Trap them – You can also use traps filled with beer or cornmeal. You can purchase little traps or cut a hole in a used yogurt container. Leave enough room at the bottom to fill with the bait and cover the top with the lid to keep rain from diluting, plus with a lid you don’t need to see the resulting slug slurry. Dispose in the compost.

Natural predators – Nematodes can be purchased in little packets and watered into the surface of the soil. These parasites attack the slugs and can be effective but keep in mind that slugs are a part of the garden system. I have hear stories of people wiping out slug populations only to find them rebound with destructive force the following season.

Poison – This is a last resort please use caution as some poisons will linger in the slug and can harm birds that feed on them. Pet safe sluggo is the best option but read the labels carefully and use caution where wild animals or pets are present.
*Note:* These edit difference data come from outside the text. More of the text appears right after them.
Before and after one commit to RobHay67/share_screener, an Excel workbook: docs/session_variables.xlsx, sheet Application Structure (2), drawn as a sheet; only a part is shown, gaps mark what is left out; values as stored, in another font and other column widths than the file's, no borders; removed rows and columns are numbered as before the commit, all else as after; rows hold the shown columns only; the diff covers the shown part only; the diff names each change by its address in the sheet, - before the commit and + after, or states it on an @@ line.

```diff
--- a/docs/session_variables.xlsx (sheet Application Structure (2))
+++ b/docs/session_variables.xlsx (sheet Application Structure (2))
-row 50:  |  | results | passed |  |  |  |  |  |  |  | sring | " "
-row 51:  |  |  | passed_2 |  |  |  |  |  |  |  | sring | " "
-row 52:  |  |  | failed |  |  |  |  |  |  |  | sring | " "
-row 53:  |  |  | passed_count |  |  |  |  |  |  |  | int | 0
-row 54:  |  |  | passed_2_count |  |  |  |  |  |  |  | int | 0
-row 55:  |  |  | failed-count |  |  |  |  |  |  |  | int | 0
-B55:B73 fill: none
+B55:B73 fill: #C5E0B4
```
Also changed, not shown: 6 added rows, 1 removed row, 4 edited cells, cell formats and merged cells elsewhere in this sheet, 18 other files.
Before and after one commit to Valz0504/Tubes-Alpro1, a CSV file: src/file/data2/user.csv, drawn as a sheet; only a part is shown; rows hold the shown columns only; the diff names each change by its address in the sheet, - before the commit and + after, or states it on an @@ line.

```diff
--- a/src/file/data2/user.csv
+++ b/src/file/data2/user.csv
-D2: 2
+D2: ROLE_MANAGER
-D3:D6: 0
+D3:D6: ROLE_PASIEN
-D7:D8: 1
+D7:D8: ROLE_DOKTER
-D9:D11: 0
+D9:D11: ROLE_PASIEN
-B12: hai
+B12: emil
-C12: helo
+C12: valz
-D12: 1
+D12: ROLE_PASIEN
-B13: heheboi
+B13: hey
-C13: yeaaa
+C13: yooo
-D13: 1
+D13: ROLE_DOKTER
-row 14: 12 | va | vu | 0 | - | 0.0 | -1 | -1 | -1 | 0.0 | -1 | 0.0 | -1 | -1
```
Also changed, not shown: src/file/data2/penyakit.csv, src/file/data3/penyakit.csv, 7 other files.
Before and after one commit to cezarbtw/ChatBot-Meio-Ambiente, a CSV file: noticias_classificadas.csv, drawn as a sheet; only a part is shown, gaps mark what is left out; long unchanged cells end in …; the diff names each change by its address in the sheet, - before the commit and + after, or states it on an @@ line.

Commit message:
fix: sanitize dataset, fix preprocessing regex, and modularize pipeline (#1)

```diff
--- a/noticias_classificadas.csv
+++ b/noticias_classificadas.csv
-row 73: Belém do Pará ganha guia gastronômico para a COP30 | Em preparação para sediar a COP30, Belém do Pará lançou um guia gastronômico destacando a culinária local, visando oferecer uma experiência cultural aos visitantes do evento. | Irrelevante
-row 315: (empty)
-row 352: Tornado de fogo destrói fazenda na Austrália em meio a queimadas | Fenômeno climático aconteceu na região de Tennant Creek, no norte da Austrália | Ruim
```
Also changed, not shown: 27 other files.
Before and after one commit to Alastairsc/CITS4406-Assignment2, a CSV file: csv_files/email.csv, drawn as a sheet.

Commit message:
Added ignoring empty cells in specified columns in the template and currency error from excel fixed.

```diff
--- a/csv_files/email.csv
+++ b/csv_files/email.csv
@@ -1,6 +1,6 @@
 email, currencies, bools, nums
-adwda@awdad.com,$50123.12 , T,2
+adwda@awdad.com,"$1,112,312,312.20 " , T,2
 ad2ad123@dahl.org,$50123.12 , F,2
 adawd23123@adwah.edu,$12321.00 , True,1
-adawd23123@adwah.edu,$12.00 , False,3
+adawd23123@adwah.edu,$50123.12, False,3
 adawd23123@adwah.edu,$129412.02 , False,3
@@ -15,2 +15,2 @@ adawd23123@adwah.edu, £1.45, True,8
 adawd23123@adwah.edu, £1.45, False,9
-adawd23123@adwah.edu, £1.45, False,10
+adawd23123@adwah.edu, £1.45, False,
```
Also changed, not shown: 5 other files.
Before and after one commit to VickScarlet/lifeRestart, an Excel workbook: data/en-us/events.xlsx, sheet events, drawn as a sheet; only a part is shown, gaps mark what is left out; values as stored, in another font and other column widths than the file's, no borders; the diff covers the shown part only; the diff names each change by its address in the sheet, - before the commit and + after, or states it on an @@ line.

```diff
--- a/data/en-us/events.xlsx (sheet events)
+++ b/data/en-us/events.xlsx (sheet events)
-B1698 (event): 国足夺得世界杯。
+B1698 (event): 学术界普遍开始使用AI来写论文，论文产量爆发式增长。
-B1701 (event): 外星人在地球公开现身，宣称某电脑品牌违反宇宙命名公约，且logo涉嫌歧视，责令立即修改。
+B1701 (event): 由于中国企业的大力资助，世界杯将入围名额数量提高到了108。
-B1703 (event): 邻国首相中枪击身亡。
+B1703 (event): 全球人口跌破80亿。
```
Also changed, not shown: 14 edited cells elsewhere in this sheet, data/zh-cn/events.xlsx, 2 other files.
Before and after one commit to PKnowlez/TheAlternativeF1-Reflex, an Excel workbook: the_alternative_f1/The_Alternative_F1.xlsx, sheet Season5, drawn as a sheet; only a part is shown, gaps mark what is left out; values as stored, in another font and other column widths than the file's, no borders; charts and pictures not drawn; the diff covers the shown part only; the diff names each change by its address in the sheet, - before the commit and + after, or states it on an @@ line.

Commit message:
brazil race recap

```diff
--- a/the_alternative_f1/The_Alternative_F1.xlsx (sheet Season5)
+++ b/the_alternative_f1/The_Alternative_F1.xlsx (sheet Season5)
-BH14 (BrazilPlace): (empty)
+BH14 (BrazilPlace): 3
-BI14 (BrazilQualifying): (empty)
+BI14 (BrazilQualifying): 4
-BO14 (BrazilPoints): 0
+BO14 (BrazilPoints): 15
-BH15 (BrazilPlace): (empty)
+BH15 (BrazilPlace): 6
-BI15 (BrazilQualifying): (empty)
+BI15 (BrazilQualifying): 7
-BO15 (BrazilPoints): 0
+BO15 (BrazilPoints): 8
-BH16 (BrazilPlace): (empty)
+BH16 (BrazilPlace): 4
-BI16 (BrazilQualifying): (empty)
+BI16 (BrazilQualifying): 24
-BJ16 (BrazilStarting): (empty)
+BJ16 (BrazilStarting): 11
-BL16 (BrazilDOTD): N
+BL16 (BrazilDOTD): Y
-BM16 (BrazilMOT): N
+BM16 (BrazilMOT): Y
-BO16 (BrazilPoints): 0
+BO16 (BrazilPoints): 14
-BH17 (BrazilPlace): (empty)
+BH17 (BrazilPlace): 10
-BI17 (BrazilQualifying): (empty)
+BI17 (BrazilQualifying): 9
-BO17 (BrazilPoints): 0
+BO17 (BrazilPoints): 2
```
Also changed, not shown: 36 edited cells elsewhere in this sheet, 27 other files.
Preventative action – look for slug eggs and dispose of them. Slug eggs are a gooey little cluster of round white balls, they can be found just under the surface of the soil or stuck under leaf litter or protected under rocks, bricks or decks.

One last tip – vinegar will to help remove the impossible slime from your hands and tools.